#### ACTIVITY
In the data that follows, find each line containing "shown" and copy it.

════════

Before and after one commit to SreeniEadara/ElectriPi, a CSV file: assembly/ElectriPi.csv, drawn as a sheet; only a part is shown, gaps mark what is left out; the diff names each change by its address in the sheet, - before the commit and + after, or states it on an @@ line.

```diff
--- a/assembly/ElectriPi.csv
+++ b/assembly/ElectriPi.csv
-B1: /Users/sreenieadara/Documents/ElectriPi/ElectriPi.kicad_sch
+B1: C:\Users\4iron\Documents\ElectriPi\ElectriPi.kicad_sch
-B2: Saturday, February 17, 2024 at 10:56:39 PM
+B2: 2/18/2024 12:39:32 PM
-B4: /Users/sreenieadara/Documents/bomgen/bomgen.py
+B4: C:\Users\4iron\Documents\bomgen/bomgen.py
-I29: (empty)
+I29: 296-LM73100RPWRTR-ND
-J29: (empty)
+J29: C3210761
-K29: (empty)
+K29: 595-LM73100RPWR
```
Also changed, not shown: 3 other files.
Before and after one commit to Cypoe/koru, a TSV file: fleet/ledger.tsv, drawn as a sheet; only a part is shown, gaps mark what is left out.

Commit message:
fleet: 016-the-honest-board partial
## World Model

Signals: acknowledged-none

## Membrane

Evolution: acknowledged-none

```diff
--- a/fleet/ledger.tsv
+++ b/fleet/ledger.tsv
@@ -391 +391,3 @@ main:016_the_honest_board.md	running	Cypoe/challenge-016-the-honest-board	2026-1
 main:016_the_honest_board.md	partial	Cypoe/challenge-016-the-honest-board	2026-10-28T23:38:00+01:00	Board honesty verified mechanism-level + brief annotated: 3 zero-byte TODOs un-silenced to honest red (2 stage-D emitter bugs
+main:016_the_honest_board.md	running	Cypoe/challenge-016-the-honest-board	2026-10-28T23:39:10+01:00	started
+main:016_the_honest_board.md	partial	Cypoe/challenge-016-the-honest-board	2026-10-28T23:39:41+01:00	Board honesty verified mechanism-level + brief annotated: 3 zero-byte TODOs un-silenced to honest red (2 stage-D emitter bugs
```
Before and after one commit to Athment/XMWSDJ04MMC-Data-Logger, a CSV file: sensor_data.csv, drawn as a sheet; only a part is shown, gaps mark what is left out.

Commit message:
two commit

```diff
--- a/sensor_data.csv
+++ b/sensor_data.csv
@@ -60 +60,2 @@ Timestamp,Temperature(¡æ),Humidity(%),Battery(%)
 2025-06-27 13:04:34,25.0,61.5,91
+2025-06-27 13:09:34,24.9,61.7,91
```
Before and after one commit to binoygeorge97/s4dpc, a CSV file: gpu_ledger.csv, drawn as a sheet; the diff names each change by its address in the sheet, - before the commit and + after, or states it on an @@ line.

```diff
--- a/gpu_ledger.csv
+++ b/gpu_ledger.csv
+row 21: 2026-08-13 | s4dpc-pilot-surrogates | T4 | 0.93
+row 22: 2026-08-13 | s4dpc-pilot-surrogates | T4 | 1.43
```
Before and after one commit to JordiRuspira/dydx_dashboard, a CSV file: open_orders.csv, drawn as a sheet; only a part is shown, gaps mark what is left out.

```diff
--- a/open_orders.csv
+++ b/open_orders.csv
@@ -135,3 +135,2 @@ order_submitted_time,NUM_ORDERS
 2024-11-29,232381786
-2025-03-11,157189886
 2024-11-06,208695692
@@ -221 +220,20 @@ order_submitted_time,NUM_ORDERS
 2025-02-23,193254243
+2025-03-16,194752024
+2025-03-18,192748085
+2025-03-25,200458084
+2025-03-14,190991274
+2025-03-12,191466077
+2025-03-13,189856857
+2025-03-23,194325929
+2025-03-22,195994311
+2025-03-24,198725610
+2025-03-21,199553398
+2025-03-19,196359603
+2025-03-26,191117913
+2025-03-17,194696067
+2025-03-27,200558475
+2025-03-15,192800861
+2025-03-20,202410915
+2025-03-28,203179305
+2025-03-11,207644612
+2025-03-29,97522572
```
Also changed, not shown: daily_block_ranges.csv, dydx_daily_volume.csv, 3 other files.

════════

#### SOLUTION
Before and after one commit to SreeniEadara/ElectriPi, a CSV file: assembly/ElectriPi.csv, drawn as a sheet; only a part is shown, gaps mark what is left out; the diff names each change by its address in the sheet, - before the commit and + after, or states it on an @@ line.
Also changed, not shown: 3 other files.
Before and after one commit to Cypoe/koru, a TSV file: fleet/ledger.tsv, drawn as a sheet; only a part is shown, gaps mark what is left out.
Before and after one commit to Athment/XMWSDJ04MMC-Data-Logger, a CSV file: sensor_data.csv, drawn as a sheet; only a part is shown, gaps mark what is left out.
Before and after one commit to JordiRuspira/dydx_dashboard, a CSV file: open_orders.csv, drawn as a sheet; only a part is shown, gaps mark what is left out.
Also changed, not shown: daily_block_ranges.csv, dydx_daily_volume.csv, 3 other files.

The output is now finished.